As the pace increased, Blel Kadri (ALM) crashed badly at km 125 and was forced out. The first category Cote de l’Estrade was merciless. Several riders were dropped in the ascent as Alejandro Valverde’s Movistar team-mates raised the tempo. Kevin Seeldrayers (AST) and Laurens Ten Dam (RAB) broke with the pack to chase behind the four. At the top of l’Estrade (km 146.5), Veuchelen collected ten more points to secure the polka-dot jersey on the finish line. Movistar still led the chase in the descent.
With 9 kms to go, Seeldrayers and Ten Dam caught the four escapees but the peloton reined them in the Cote de Chabrits (2nd cat, km 170.5). Only Veuchelen kept fighting to add seven points to his tally for the mountain classification. From the foot of the climb, Team Sky took the reins, pulling Bradley Wiggins up the climb. Under the red flame, France’s Arnold Jeannesson (FDJ) surged but, much to everybody’s surprise, Wiggins was the one to react, leaving his rivals hapless. Westra cunningly saw an opening and did not miss his chance. Six seconds behind him, Valverde managed to beat Wiggins on the line but the Briton was the one who impressed the most with two days to go before the final time trial in Col d’Eze.

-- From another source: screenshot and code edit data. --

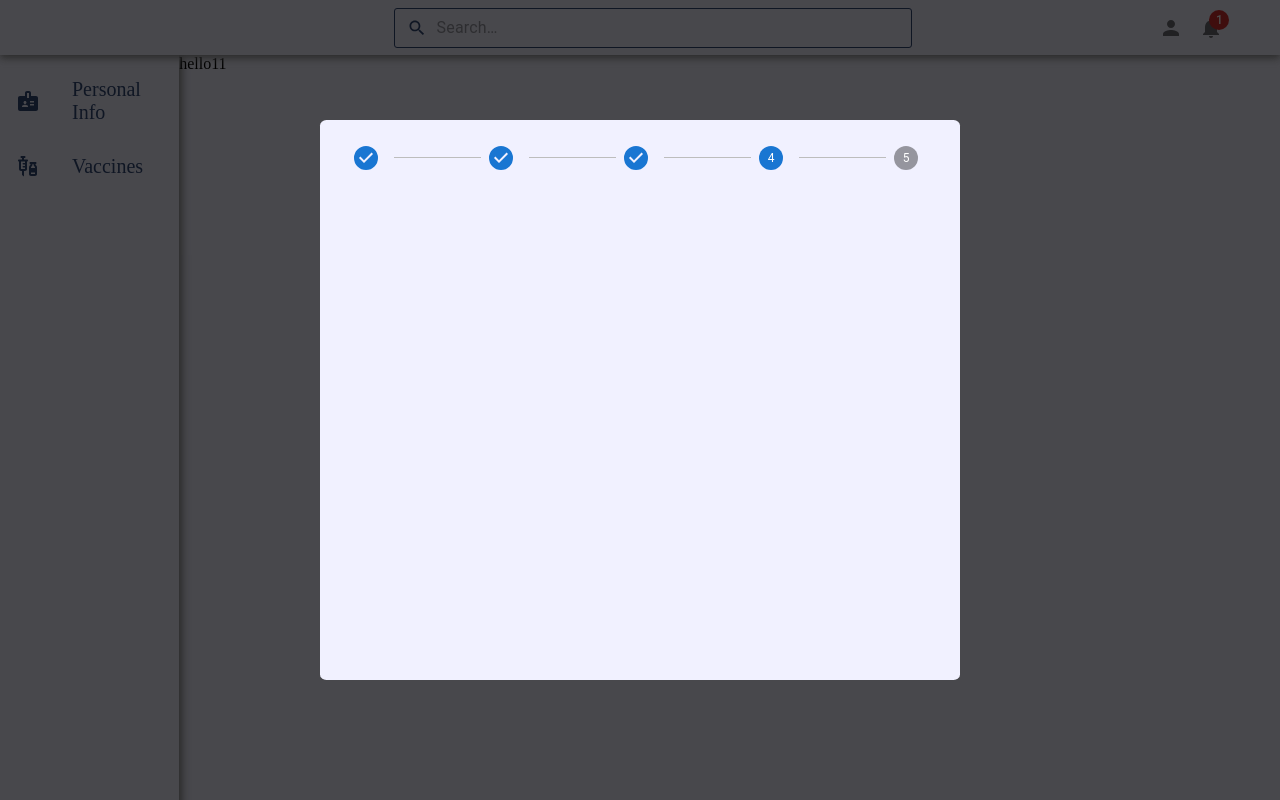
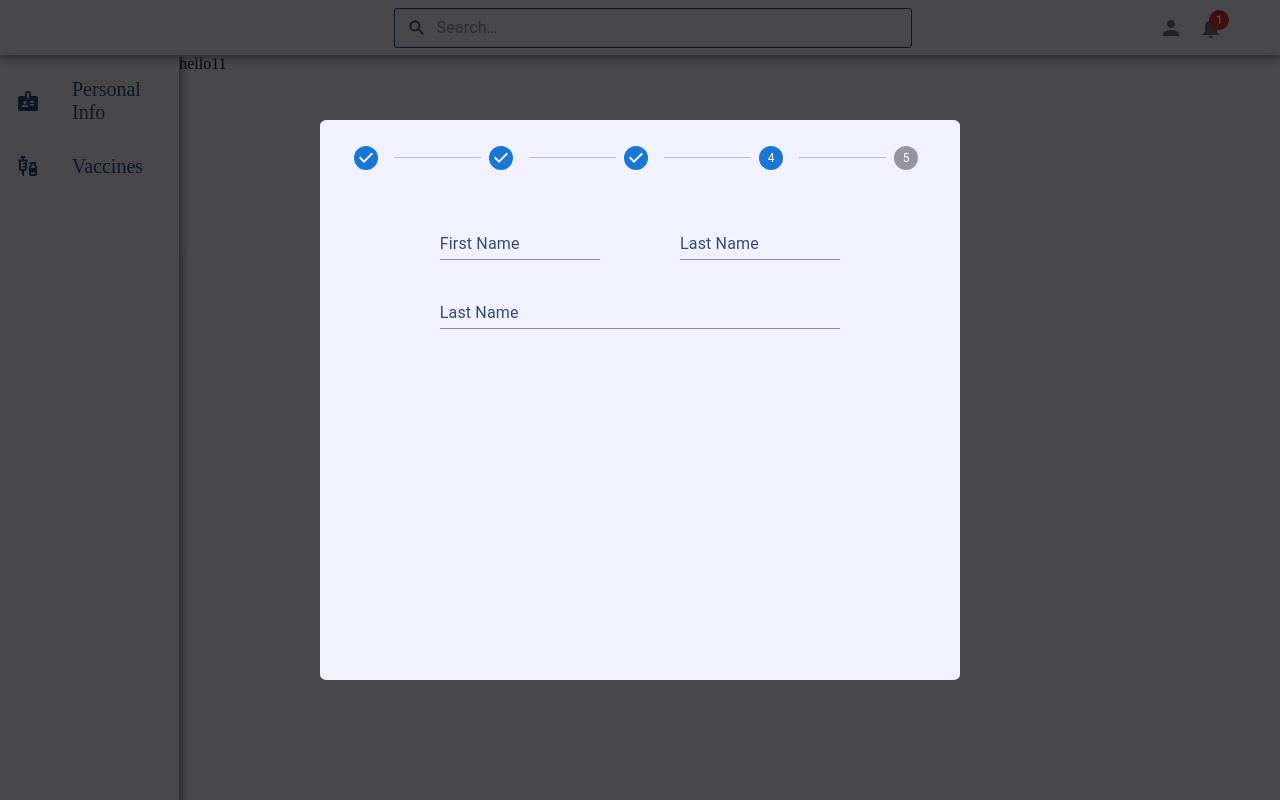
Before and after one commit to waficjazz/medrProject, a React (Create React App) app in the folder front/: page /h in a window 1280 px wide. Built offline with nearby package versions, Linux system fonts and the light colour scheme.

Commit message:
basic form structure

```diff
--- a/front/src/components/Navbar/SignUpForm/SignUp.css
+++ b/front/src/components/Navbar/SignUpForm/SignUp.css
@@ -10,6 +10,10 @@
   padding: 2%;
   box-sizing: border-box;
   z-index: 99;
+  display: flex;
+  flex-direction: column;
+  align-items: center;
+
   /* box-shadow: -3px -3px 7px #ffffff73, 3px 3px 5px rgba(94, 104, 121, 0.288); */
 }
 
@@ -19,8 +23,21 @@
     height: 60%;
     bottom: 30%;
   }
+  .stepper {
+    display: none;
+  }
+  #step1:nth-child(-n + 2) {
+    width: 100%;
+    margin-bottom: 6%;
+  }
+  .signform {
+    flex-direction: column;
+  }
 }
 
+.stepper {
+  width: 100%;
+}
 .curtain {
   height: 100%;
   width: 100%;
@@ -39,3 +56,26 @@
   border-radius: "50%";
   background-color: red;
 }
+
+.signform {
+  display: flex;
+  flex-direction: row;
+  flex-wrap: wrap;
+  justify-content: space-between;
+  /* background-color: rgba(187, 104, 104, 0.7); */
+  margin-top: 5%;
+  width: 68%;
+  padding: 0;
+}
+
+.sm {
+  width: 40%;
+}
+#step1 > .bg {
+  margin-bottom: 10px;
+}
+
+.MuiInputLabel-root,
+.Mui-focused {
+  color: var(--main-blue);
+}
--- a/front/src/components/Navbar/SignUpForm/SignUp.jsx
+++ b/front/src/components/Navbar/SignUpForm/SignUp.jsx
@@ -1,8 +1,7 @@
 import React from "react";
 import "./SignUp.css";
-import { Step, Stepper, StepLabel, StepIcon, StepButton, Typography } from "@mui/material";
+import { Step, Stepper, StepLabel, TextField, FormControl, InputLabel, OutlinedInput } from "@mui/material";
 import { StyledEngineProvider } from "@mui/material/styles";
-import BadgeIcon from "@mui/icons-material/Badge";
 
 function testIcon() {
   return <div className="QontoStepIcon-circle" />;
@@ -14,6 +13,7 @@ const SignUp = () => {
       <StyledEngineProvider injectFirst>
         <div className="curtain"></div>
         <div className="mainForm">
+          <div className="stepper">
             <Stepper activeStep={3}>
               <Step>
                 <StepLabel></StepLabel>
@@ -32,6 +32,12 @@ const SignUp = () => {
               </Step>
             </Stepper>
           </div>
+          <div className="signform">
+            <TextField className="sm" label="First Name" variant="standard" size="small" margin="normal" />
+            <TextField className="sm" label="Last Name" variant="standard" size="small" margin="normal" />
+            <TextField className="bg" label="Last Name" variant="standard" size="small" fullWidth margin="normal" />
+          </div>
+        </div>
       </StyledEngineProvider>
     </>
   );
```
Also changed, not shown: 1 other file (tests, documents, lock files or other folders). Lines whose indentation alone changed are shown as unchanged.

1. Lieuwe Westra (NED/VAC) 4hr 52 min 46sec, 2. Alejandro Valverde (ESP/MOV) at 0:06s, 3. Bradley Wiggins (GBR/SKY) 0:06, 4. Levi Leipheimer (USA/OPQ) 0:06, 5. Simon Spilak (SLO/KAT) 0:06, 6. Damiano Cunego (ITA/LAM) 0:16, 7. Arnold Jeannesson (FRA/FDJ) 0:16, 8. Sylvester Szmyd (POL/LIQ) 0:24, 9. Rigoberto Uran (COL/SKY) 0:24, 10. Thomas Voeckler (FRA/EUC) 0:30.

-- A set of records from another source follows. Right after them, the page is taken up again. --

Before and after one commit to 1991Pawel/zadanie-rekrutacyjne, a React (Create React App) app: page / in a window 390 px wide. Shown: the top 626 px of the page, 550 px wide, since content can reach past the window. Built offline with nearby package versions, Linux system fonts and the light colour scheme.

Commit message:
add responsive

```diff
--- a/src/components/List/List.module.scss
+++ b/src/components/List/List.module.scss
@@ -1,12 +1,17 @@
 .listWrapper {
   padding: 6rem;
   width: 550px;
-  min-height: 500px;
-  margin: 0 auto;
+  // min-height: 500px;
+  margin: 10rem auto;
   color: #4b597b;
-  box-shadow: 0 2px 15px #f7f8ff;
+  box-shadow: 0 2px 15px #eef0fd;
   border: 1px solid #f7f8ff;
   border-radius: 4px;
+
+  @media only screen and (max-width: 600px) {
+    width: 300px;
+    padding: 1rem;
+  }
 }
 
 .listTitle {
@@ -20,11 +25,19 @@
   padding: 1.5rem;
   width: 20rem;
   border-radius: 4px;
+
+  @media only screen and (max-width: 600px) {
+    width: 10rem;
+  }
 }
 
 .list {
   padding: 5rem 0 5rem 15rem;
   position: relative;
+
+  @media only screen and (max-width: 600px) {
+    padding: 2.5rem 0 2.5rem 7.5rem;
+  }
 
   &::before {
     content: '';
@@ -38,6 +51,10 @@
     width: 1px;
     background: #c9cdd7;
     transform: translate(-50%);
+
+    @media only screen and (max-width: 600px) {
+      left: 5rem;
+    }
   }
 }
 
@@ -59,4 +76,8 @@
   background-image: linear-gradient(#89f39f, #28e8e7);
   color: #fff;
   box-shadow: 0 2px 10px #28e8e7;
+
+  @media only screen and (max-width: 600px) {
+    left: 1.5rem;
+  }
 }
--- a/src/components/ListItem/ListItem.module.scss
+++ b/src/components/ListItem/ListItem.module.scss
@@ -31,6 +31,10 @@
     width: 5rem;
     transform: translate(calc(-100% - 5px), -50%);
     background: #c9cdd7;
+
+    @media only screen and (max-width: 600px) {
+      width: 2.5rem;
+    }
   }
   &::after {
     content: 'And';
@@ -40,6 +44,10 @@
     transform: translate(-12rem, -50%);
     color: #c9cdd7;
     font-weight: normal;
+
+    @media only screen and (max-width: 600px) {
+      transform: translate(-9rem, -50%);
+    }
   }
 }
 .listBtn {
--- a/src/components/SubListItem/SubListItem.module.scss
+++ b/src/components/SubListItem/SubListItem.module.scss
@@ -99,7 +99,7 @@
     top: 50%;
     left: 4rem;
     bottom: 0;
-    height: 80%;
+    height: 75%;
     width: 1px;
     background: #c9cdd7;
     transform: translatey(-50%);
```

1. Bradley Wiggins (GBR/SKY) 18h 23min 40sec, 2. Lieuwe Westra (NED/VAC) at 0:06s, 3. Levi Leipheimer (USA/OPQ) 0:10, 4. Alejandro Valverde (ESP/MOV) 0:18, 5. Simon Spilak (SLO/KAT) 0:37, 6. Tejay Van Garderen (USA/BMC) 0:39, 7. Maxime Monfort (BEL/RSH) 0:46, 8. Arnold Jeannesson (FRA/FDJ) 1:06, 9. Sylvain Chavanel (FRA/OPQ) 1:16, 10. Robert Kiserlovski (CRO/AST) 1:21